Are the members of the city’s Rent Guidelines Board aware that inflation is now at 8.6%? If so, what were they thinking Tuesday when they limited rent hikes to just 3.25% for one-year leases and 5% for two-year leases?
Indeed, the caps — which apply to the city’s 1 million rent-stabilized apartments — are so out of line with real-world market conditions that they’re liable to do significant harm, to both tenants and landlords.
The RGB’s five-member majority might’ve thought it struck the right balance: Tenant activists wanted lower caps, while landlords sought higher ones. But that was a political calculation, not one that took into consideration the economic fallout.
After all, how are landlords supposed to make ends meet when their costs are rising faster than rent revenue, thanks to such limits? And this comes after the de Blasio years when rents were actually frozen or limited by minimal rent hikes, and after months during the pandemic when owners went with no rent income at all, thanks to the eviction moratorium.
Yes, big corporate landlords may be able to weather this latest hit (though don’t count on them to sink much new money into new affordable housing, especially after Albany let an important tax break meant to spur such housing development expire this year).
But mom-and-pop owners won’t. They’ll struggle along, hoping for relief — meanwhile, perhaps, forgoing repairs or upgrades. It recalls the ’70s and ’80s, when landlords let buildings decay or even abandoned them.
Progressives had ludicrously sought more rent freezes and now gripe that the hikes are too high. Never mind tenants’ generous COVID unemployment benefits and stimulus checks and the higher wages being paid now given the tight labor market. And that many rent-regulated tenants are actually quite wealthy, since there’s no means-testing for these apartments.

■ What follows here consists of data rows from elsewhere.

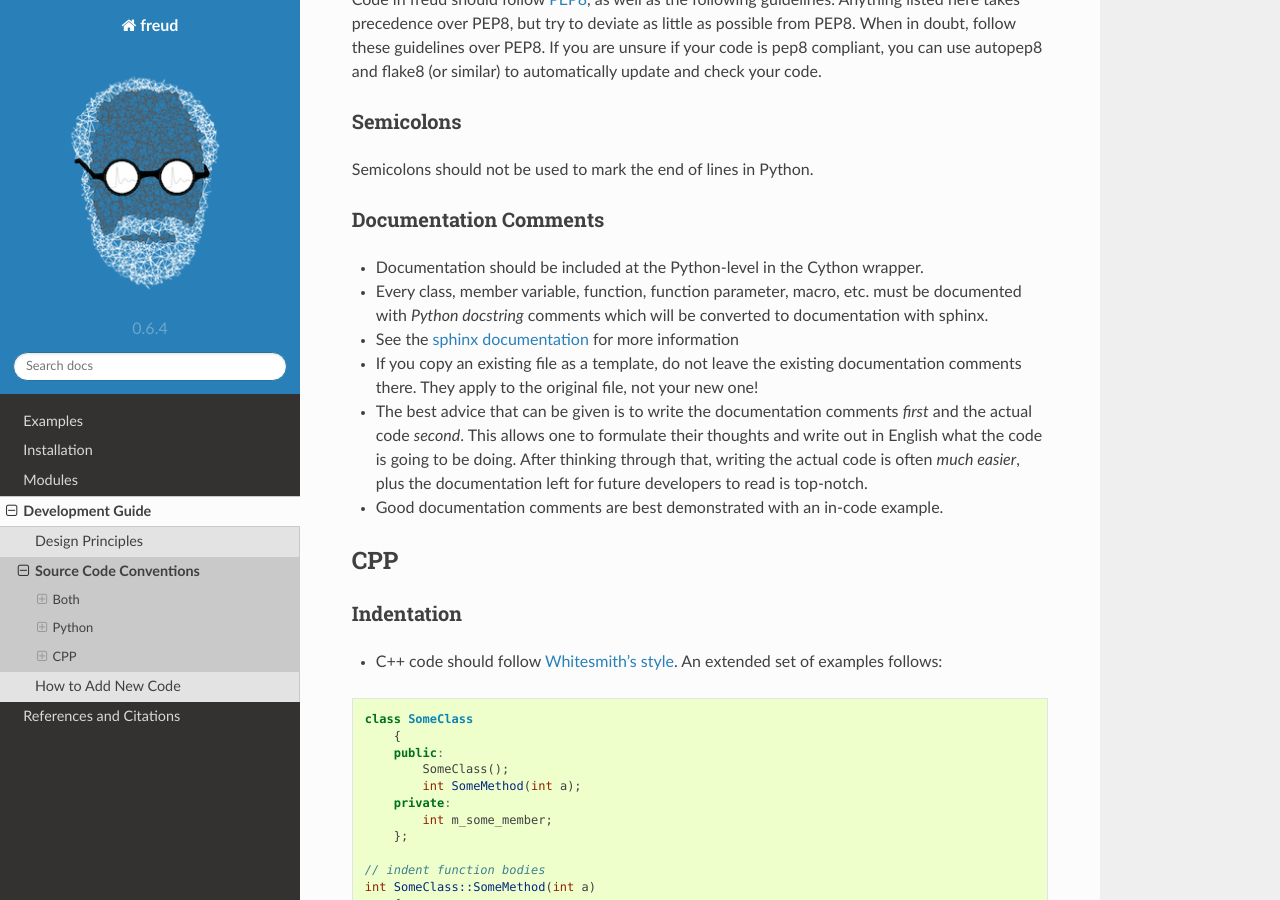
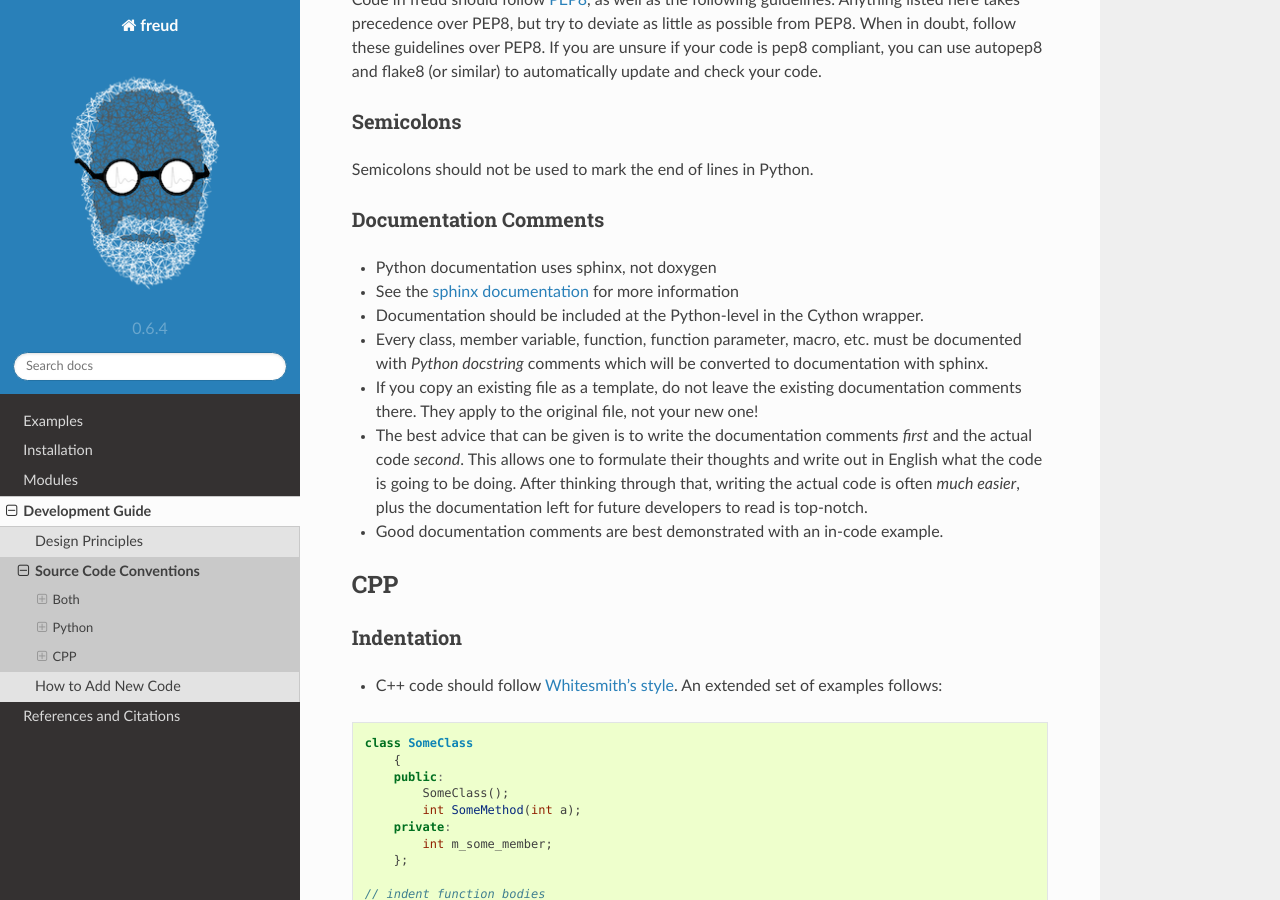
Before and after one commit to glotzerlab/freud, a Sphinx documentation site: the page built from doc/source/sourceconventions.rst, in a window 1280 px wide and 900 px high, scrolled down 2608 px. Built offline with Sphinx 7.4.7 and the Read the Docs theme 2.0.0, drawn with Linux system fonts in a browser that asks for light colours.

Commit message:
Explicitly recommend sphinx for python

```diff
--- a/doc/source/sourceconventions.rst
+++ b/doc/source/sourceconventions.rst
@@ -154,13 +154,14 @@ Semicolons should not be used to mark the end of lines in Python.
 Documentation Comments
 ----------------------
 
+-  Python documentation uses sphinx, not doxygen
+-  See the `sphinx documentation <http://www.sphinx-doc.org/en/stable/index.html>`_
+   for more information
 -  Documentation should be included at the Python-level in the Cython
    wrapper.
 -  Every class, member variable, function, function parameter, macro,
    etc. must be documented with *Python docstring* comments which will
    be converted to documentation with sphinx.
--  See the `sphinx documentation <http://www.sphinx-doc.org/en/stable/index.html>`_
-   for more information
 -  If you copy an existing file as a template, do not leave the
    existing documentation comments there. They apply to the original
    file, not your new one!
```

Even Mayor Eric Adams, who bragged of his “success” in pushing down the proposed hikes, nonetheless expressed “disappointment”: Higher rents will “be a burden to tenants,” he lamented.
At least Adams also acknowledged the hardship for mom-and-pop owners and the likely consequences for tenants: “Small landlords are at risk of bankruptcy because of years of no increases at all,” threatening “the quality of life for tenants who deserve to live in well-maintained, modern buildings. This system is broken.”

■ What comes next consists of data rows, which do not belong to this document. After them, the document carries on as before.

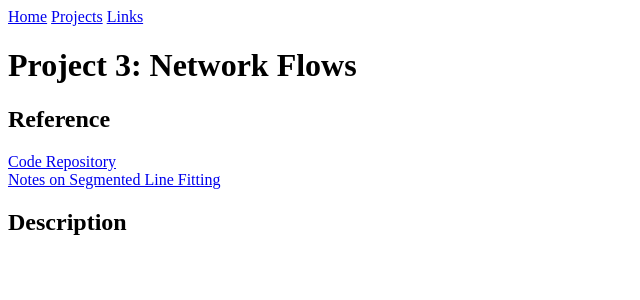
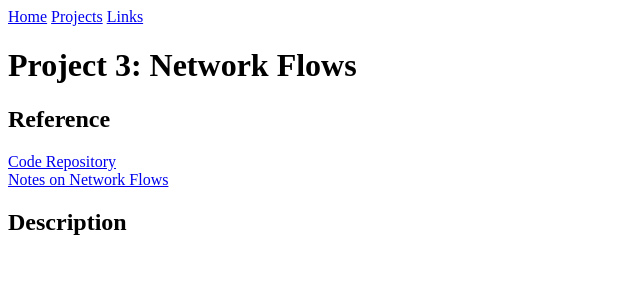
Before and after one commit to CategorIAN/categorian.github.io, a Jekyll site: the page built from projects/msu/csci_532/network_flows.md, in a window 1280 px wide. Shown: the top 300 px of the page, without its empty margins (0-640 px from the left). Built offline with Jekyll 4.4.1, drawn with Linux system fonts in a browser that asks for light colours.

Commit message:
Update network_flows.md

```diff
--- a/projects/msu/csci_532/network_flows.md
+++ b/projects/msu/csci_532/network_flows.md
@@ -6,6 +6,6 @@ layout: default
 
 <h2>Reference</h2>
 <a href = "https://github.com/CategorIAN/CSCI_532_HW3">Code Repository</a>\
-[Notes on Segmented Line Fitting](https://categorian.github.io/pdfs/Notes on Network Flows.pdf)
+[Notes on Network Flows](https://categorian.github.io/pdfs/Notes on Network Flows.pdf)
 
 <h2>Description</h2>
```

He’s right! Gotham has had rent regulation for 80 years but has never gone a day during that time without a housing shortage. Fair-market rents, on the other hand, encourage housing development and assure sufficient revenue to properly maintain buildings. Alas, in 2019 Albany rescinded even modest attempts to phase out some high-end rent-stabilized apartments.
Don’t expect that broken system to get fixed any time soon.